So we are pretty skeptical on the level of real content inspection you can get from a firewall. If you are just looking to make sure social security numbers or account IDs don’t leave the perimeter through email or web traffic, a sophisticated firewall can do that. But don’t expect to protect your intellectual property with sophisticated analysis algorithms. When firewall vendors start saying bragging on ‘DLP’, you have our permission to beat them like dogs.

That said, clearly there are opportunities for better integration between real DLP solutions and the enterprise firewall, which can provide an additional layer of enforcement. We also expect to see maturation of inspection algorithms available on firewalls, which could supplant the current DLP network gateways – particularly in smaller locations where multiple devices can be problematic.

Vulnerability Integration

One of the more interesting integrations we see is the ability for a web application scanner or service to find an issue and set a blocking rule directly on the web application firewall. This is not a long-term fix but does buy time to investigating a potential application flaw, and provides breathing room to choose the most appropriate remediation approach. Some vendors refer to this as virtual patching. Whatever it’s called, we think it’s interesting. So we expect the same kind of capability to show up on general purpose enterprise firewalls.

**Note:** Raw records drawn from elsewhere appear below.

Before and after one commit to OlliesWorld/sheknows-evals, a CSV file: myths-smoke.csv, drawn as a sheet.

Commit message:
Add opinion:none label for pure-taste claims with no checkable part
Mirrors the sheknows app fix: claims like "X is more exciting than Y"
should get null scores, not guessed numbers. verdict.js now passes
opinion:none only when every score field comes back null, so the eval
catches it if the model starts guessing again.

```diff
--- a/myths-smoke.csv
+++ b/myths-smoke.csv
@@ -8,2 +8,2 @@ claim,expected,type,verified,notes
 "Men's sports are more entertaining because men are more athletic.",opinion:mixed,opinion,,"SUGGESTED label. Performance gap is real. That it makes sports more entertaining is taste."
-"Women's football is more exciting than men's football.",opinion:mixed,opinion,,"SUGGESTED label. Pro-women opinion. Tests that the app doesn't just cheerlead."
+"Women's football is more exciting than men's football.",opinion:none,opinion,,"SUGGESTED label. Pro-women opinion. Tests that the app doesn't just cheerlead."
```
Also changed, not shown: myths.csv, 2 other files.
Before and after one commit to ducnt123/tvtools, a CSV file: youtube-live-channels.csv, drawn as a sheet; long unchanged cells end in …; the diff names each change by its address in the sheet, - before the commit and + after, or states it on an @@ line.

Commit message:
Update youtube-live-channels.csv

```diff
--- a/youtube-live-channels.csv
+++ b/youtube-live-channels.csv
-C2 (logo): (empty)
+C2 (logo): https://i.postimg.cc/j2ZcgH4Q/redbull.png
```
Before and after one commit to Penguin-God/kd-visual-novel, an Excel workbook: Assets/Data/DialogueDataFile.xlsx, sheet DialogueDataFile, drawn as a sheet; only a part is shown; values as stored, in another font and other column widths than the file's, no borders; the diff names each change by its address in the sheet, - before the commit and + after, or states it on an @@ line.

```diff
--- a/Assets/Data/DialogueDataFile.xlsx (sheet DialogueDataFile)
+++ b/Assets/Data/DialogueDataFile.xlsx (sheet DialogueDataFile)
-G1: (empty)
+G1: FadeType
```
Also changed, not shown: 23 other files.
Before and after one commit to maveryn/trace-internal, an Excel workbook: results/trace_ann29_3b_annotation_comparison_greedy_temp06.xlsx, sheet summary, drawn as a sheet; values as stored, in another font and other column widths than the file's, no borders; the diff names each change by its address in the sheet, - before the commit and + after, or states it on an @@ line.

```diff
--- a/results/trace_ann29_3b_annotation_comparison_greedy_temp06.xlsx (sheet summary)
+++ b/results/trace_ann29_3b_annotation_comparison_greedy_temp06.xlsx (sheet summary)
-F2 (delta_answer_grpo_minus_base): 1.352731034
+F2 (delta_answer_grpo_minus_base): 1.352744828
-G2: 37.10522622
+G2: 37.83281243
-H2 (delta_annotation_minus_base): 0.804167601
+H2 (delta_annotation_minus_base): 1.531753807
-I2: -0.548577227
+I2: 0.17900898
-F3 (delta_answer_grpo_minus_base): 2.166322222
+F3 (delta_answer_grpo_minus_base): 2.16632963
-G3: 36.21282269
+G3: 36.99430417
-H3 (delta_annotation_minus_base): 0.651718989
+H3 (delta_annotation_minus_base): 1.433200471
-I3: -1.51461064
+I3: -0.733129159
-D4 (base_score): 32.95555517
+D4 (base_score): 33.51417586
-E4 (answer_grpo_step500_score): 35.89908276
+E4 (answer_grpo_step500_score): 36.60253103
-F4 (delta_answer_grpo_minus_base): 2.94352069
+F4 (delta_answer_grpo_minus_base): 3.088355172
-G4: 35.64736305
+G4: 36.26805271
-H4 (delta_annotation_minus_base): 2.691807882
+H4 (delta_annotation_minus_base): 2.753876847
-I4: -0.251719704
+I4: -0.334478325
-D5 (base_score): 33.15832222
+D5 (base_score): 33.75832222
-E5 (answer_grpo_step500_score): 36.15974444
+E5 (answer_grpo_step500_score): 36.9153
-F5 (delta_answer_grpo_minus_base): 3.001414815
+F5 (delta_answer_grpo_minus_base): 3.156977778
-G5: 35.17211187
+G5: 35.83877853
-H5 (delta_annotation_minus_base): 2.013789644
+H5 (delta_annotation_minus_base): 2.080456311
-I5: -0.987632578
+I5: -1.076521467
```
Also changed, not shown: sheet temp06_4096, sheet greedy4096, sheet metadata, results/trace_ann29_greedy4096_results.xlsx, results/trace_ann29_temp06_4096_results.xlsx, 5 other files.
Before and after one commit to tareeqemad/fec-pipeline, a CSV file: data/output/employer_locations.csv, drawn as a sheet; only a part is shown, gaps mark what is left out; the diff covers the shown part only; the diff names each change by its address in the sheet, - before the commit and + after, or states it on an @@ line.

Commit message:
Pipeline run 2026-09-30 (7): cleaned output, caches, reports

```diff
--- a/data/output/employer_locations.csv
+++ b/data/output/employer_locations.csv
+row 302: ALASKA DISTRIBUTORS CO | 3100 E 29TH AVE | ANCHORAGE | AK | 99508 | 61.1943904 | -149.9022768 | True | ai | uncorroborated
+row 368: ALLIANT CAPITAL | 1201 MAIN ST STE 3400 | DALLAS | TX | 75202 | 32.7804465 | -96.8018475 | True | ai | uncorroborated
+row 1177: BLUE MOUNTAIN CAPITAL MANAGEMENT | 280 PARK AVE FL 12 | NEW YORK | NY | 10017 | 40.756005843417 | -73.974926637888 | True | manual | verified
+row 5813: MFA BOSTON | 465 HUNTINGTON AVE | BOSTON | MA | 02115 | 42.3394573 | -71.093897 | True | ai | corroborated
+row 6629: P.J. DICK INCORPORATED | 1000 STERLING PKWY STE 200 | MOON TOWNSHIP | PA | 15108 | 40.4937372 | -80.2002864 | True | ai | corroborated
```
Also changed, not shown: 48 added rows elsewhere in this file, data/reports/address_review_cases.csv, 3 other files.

You’d expect the vulnerability scanning vendors to lead the way on this integration, but regardless, it will make for an interesting capability of the application aware firewall. Especially if you broaden your thinking beyond general network/system scanners. A database scan would likely yield some interesting holes which could be addressed with an application blocking rule at the firewall, no? There are numerous intriguing possibilities, and of course there is always a risk of over-automating (SkyNet, anyone?), but the additional capabilities are likely worth the complexity risk.

Next we’ll address the question we’ve been dancing around throughout the series. Is there a difference between an application aware firewall and a UTM (unified threat management) device? Stay tuned…

—Mike Rothman

Wednesday, September 15, 2010

DLP Selection Process: Protection Requirements

By Rich

Now that you’ve figured out what information you want to protect, it’s time to figure out how to protect it. In this step we’ll figure out your high-level monitoring and enforcement requirements.

Determine Monitoring/Alerting Requirements

Start by figuring out where you want to monitor your information: which network channels, storage platforms, and endpoint functions. Your high-level options are:

  • Network
    • Email
    • Webmail
    • HTTP/FTP
    • HTTPS
    • IM/Messaging
    • Generic TCP/IP
  • Storage
    • File Shares
    • Document Management Systems
    • Databases
  • Endpoint
    • Local Storage
    • Portable Storage
    • Network Communications
    • Cut/Paste
    • Print/Fax
    • Screenshots
    • Application Control

You might have some additional requirements, but these are the most common ones we encounter.

Determine Enforcement Requirements

As we’ve discussed in other posts, most DLP tools include various enforcement actions, which tend to vary by channel/platform. The most basic enforcement option is “Block” – the activity is stopped when a policy violation is detected. For example, an email will be filtered, a file not transferred to a USB drive, or an HTTP URL will fail. But most products also include other options, such as:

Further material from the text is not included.